Raoul v R (NULL) [2016] SCSC 576 (22 July 2016);

 

IN THE SUPREME COURT OF SEYCHELLES
Criminal Side: CN 41/2014
Appeal from Magistrates Court decision 369/2014
Appeal from Magistrates Court decision 370/2014

       [2016] SCSC 576


KEVEN RAOUL


versus

THE REPUBLIC
Respondent

Heard:            1 July 2016 and 11 July 2016


Counsel:Mr. Nichol Gabriel Attorney at Law for appellant
           
            Mr. Kalyaan Karunakaran,  State Counsel for the Respondent


Delivered:        22 July 2016

 

JUDGMENT
Burhan J


[1] This is an appeal against sentence.
[2] In Magistrates’ Court case 369/2014, the appellant was charged with the following offence;


Count 1
Breaking into building and committing a felony therein namely Stealing Contrary to and Punishable under Section 291 (a) of the Penal Code.
Keven, Jovanni Raoul a Diver residing at Barbaron, Mahe, between the 22nd day of May 2014, and the 24th day of May, 2014, broke and entered the store of Sanet Bursik and stole one grass cutter to the total value of eight thousand rupees (Rs 8,000/-) being the property of Cecil John Laurent.
[3] The appellant was convicted in his own plea and sentenced to a term of 5 years imprisonment.
[4] In Magistrates’ Court case number 370 /2014, the appellant was charged with the following offence:
Count 1
Breaking into building and committing a felony therein namely Stealing Contrary to and Punishable under Section 291 (a) of the Penal Code.
Keven, Jovanni Raoul a Diver residing at Barbaron, Mahe, on the 29th day of May, 2014, broke and entered the store or Sanet Bursik and stole one bicycle to the total of two thousand rupees (Rs 2,000/-) and one suit case to the total value of two thousand rupees and its content in it value five thousand rupees (Rs 5,000/-) being the property of the aforesaid.
[5] The appellant was found guilty of the said charge on his own plea and sentenced to a term of 15 years imprisonment.

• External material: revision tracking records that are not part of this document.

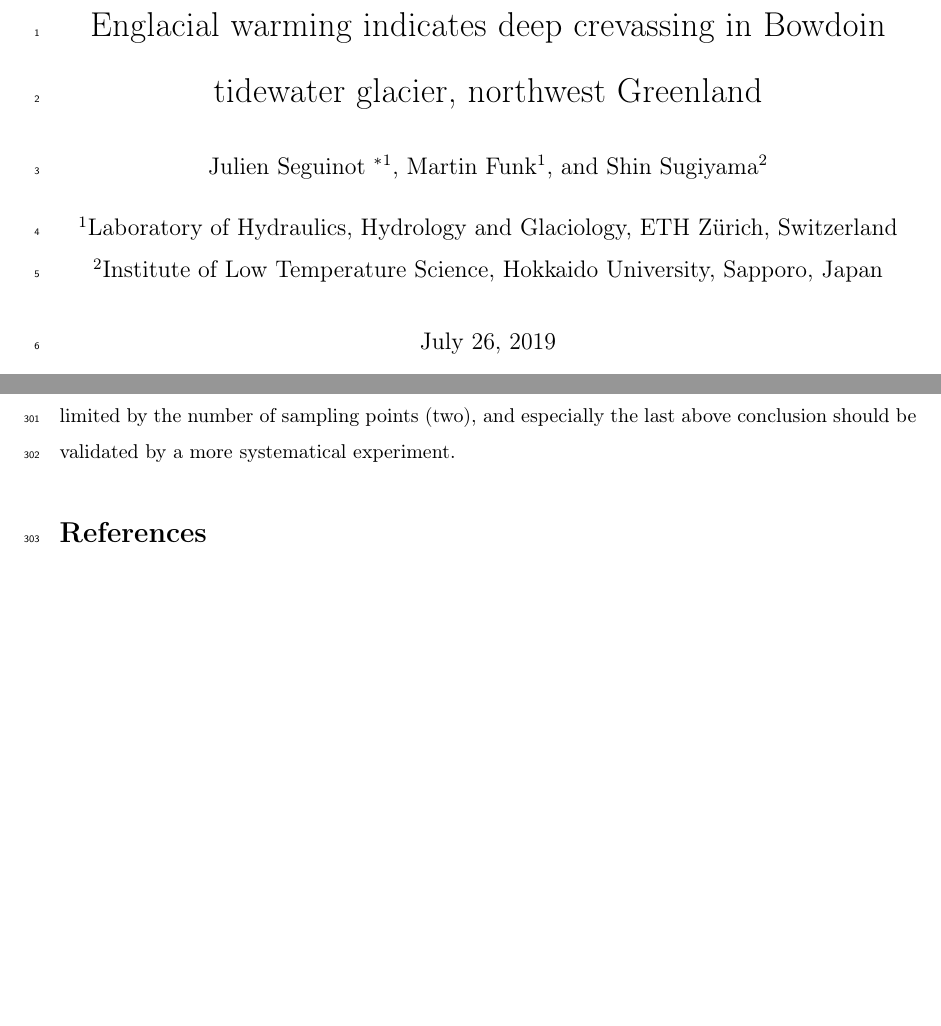
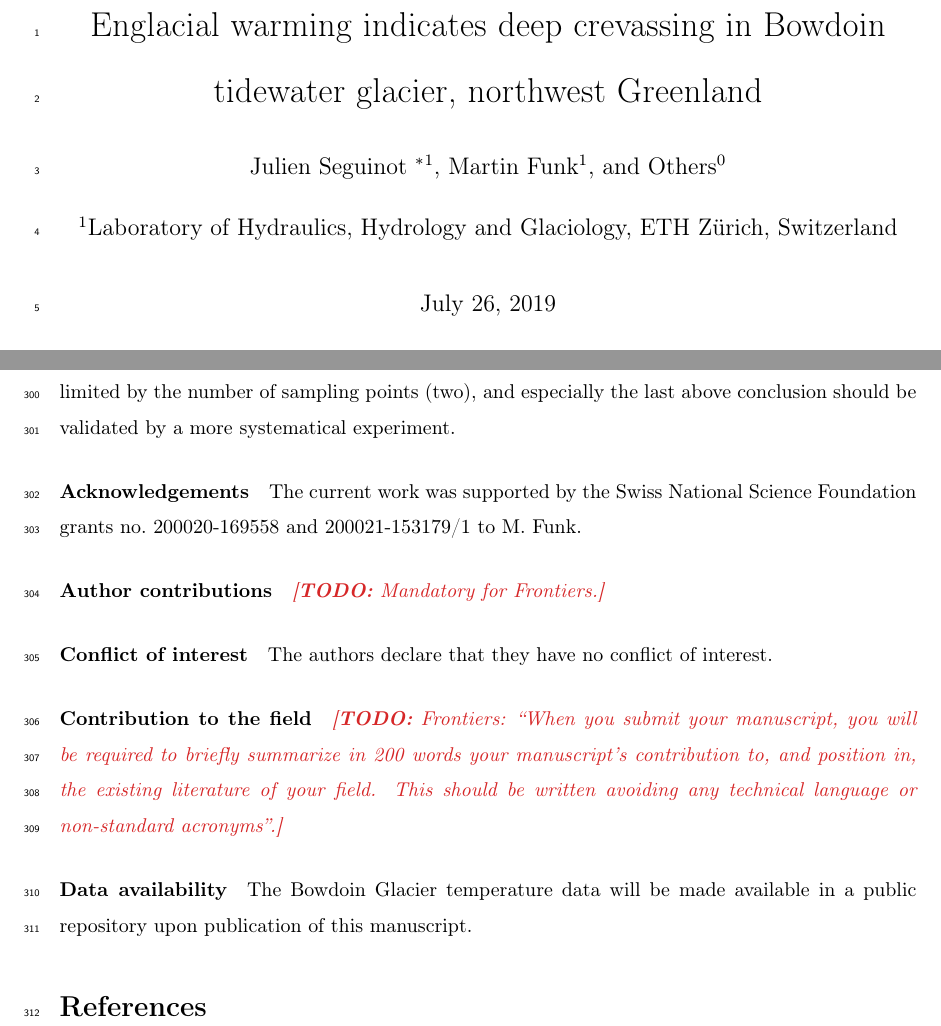
Before and after one commit to juseg/bowdoin, a LaTeX paper (articles/temperature/bowdoin-temperature.tex): two parts of pages 1 and 12 of 16, joined at a grey line, cut so that both start at the same text, the shorter picture padded with empty space. Compiled offline with pdfLaTeX; a missing bibliography style is replaced by a similar one.

Commit message:
Add preliminary acknowledgements.

```diff
--- a/articles/temperature/bowdoin-temperature.tex
+++ b/articles/temperature/bowdoin-temperature.tex
@@ -39,12 +39,12 @@
 \author[1]{Julien Seguinot
            \thanks{Correspondence to seguinot@vaw.baug.ethz.ch}}
 \author[1]{Martin Funk}
-\author[2]{Shin Sugiyama}
+\author[0]{Others}
 
 \affil[1]{Laboratory of Hydraulics, Hydrology and Glaciology,
           ETH Zürich, Switzerland}
-\affil[2]{Institute of Low Temperature Science,
-          Hokkaido University, Sapporo, Japan}
+%\affil[2]{Institute of Low Temperature Science,
+%          Hokkaido University, Sapporo, Japan}
 
 % ======================================================================
 \begin{document}
@@ -604,6 +604,36 @@
 
 
 % ----------------------------------------------------------------------
+% Acknowledgements
+% ----------------------------------------------------------------------
+
+\paragraph{Acknowledgements}
+
+    The current work was supported by the Swiss National Science Foundation
+    grants no.~200020-169558 and 200021-153179/1 to M.~Funk.
+
+\paragraph{Author contributions}
+
+    \todo{Mandatory for Frontiers.}
+
+\paragraph{Conflict of interest}
+
+    The authors declare that they have no conflict of interest.
+
+\paragraph{Contribution to the field}
+
+    \todo{Frontiers: ``When you submit your manuscript, you will be required to
+          briefly summarize in 200 words your manuscript’s contribution to, and
+          position in, the existing literature of your field. This should be
+          written avoiding any technical language or non-standard acronyms''.}
+
+\paragraph{Data availability}
+
+    The Bowdoin Glacier temperature data will be made available in a public
+    repository upon publication of this manuscript.
+
+
+% ----------------------------------------------------------------------
 % References
 % ----------------------------------------------------------------------
 
```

Both terms of imprisonment were ordered to run consecutively.
[6] Learned counsel for the appellant filed submissions in respect of sentence. His main ground of appeal was that the total sentence of twenty years imposed by the learned Magistrate was harsh and excessive and was in “excess of his jurisdiction”.
[7] The learned Magistrate in his sentencing order dated 13th  June 2014 in respect of case 370 /2014, referred to the minimum mandatory term of imprisonment for the said offence as 15 years and sentenced him accordingly. It cannot be said that the learned Magistrate had exceeded his sentencing limit as by then Act 4 of 2014 an amendment to the Criminal Procedure Code was in effect from the 14th of April 2014, in which the sentencing limit of a Magistrate had been increased to 18 years.  
[8] It is also the contention of learned counsel for the appellant that the learned Magistrate had failed to take into consideration the mitigating factors as the appellant was not allowed to mitigate after conviction.
[9] On perusal of the record, it is apparent that the learned Magistrate had proceeded to sentence the appellant without giving him an opportunity to mitigate. Learned counsel for the appellant in his submissions further elaborated that by not giving an opportunity for the appellant to mitigate, the learned Magistrate failed to consider the following factors.
a) that the building which was broken into was a commercial building and not a private resident.
b) there was no violence used or injuries sustained.
c) the incident happened during the day and not night.
d) the items stolen had no big value and were retrieved.
e) the appellant had pleaded guilty and was expecting some leniency from court.
[10] It is apparent from the record in case 370/2014 that items stolen were recovered and the appellant had pleaded guilty at the first instance, thereby expressing remorse and regret and expecting leniency from court. Considering the value of the stolen items namely a bicycle and suitcase valued at SR 2000 each and the total value of items stolen being SR 9000/, I am of the view considering the aforementioned facts in mitigation that a term of 15 years imprisonment for such an offence is harsh and excessive.  
[11] On considering the aforementioned facts set out in mitigation which the learned Magistrate had failed to do, I would proceed to set aside the sentence of 15 years imposed in case 370/2014 and substitute the sentence with a term of 7 (seven) years imprisonment which I further hold is a just and appropriate total term of imprisonment for both cases, considering the facts in mitigation and the circumstances of each case. I therefore make further order that the term of 5 years imprisonment imposed in case 369/2014 run concurrently with the term of 7 years imprisonment imposed in case 370/2014.
[12] The total sentence of 20 years imposed in cases 370/2014 and 369/2014 is reduced to a total term of 7 (seven) years imprisonment.
[13] Copy of this judgement to be filed in each of the aforementioned Magistrates’ Court cases in the event of further appeal and a copy to be served on the Commissioner of Prisons.

 


Signed, dated and delivered at Ile du Port on 1st August 2014

 

M Burhan

Judge of the Supreme Court